Structural, functional and sensorial properties of protein isolate produced from salmon, cod and herring by-product
Journal article, 2018

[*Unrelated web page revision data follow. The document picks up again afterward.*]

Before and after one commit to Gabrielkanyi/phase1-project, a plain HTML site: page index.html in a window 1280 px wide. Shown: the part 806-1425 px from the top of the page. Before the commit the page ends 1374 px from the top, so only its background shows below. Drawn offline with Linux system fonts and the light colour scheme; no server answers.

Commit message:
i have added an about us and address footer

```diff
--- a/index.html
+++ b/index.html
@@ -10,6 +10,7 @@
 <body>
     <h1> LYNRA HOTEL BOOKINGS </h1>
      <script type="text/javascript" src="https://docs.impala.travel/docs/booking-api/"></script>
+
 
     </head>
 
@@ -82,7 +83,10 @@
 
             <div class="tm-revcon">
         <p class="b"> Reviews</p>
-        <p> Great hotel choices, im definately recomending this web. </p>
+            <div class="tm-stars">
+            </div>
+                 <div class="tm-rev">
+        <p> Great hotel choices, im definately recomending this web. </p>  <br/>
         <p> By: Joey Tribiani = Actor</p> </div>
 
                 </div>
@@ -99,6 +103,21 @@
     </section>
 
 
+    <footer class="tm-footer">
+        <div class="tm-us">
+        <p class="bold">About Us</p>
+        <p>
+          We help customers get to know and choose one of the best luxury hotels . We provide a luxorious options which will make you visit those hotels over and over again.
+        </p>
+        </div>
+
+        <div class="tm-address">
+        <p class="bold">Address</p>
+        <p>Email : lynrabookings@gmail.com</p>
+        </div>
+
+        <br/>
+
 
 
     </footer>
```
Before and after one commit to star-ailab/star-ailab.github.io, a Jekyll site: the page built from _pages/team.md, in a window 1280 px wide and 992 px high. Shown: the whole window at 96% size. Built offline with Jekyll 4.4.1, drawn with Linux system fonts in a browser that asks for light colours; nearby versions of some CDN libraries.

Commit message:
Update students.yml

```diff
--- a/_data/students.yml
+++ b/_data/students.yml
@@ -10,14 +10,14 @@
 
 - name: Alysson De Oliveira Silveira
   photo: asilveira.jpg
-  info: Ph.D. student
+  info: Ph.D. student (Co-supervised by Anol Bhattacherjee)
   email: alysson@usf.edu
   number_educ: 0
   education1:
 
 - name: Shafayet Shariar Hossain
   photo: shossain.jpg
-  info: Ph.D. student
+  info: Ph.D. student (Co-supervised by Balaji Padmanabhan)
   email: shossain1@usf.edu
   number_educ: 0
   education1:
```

Nutritional, structural, functional and sensorial properties of protein isolate developed from salmon (Salmo salar), cod (Gadus morhua) and herring (Clupea harengus) by-product using the pH-shift method was studied. Function of the proteins in an emulsion system in terms of viscoelastic properties was also evaluated. Regardless of origin, the proteins showed satisfying nutritional value as reflected in their high essential amino acid content. The proteins contained significantly (p<0.05) higher proportion of active sulfhydryl groups and surface hydrophobicity compared to whey and egg white protein reflecting conformational changes caused by the pH-shift process. Solubility, emulsion and foaming capacity of the proteins showed a trend similar to soy protein and dependent on their origin. Cod protein had better emulsion and foaming capacity which was in line with its high surface hydrophobicity and myosin heavy chain content. Emulsions developed from cod and salmon proteins showed substantially better viscoelastic properties, with higher stability and viscosity compared to herring protein emulsions. Cod protein resulted low levels in sensorial attributes related to oxidation while herring protein showed high levels of fishy and rancid flavour and odour. Altogether, results showed that the proteins from fish filleting by-product have potential to be used as food ingredients, but their application would be governed by their origin and sensorial properties.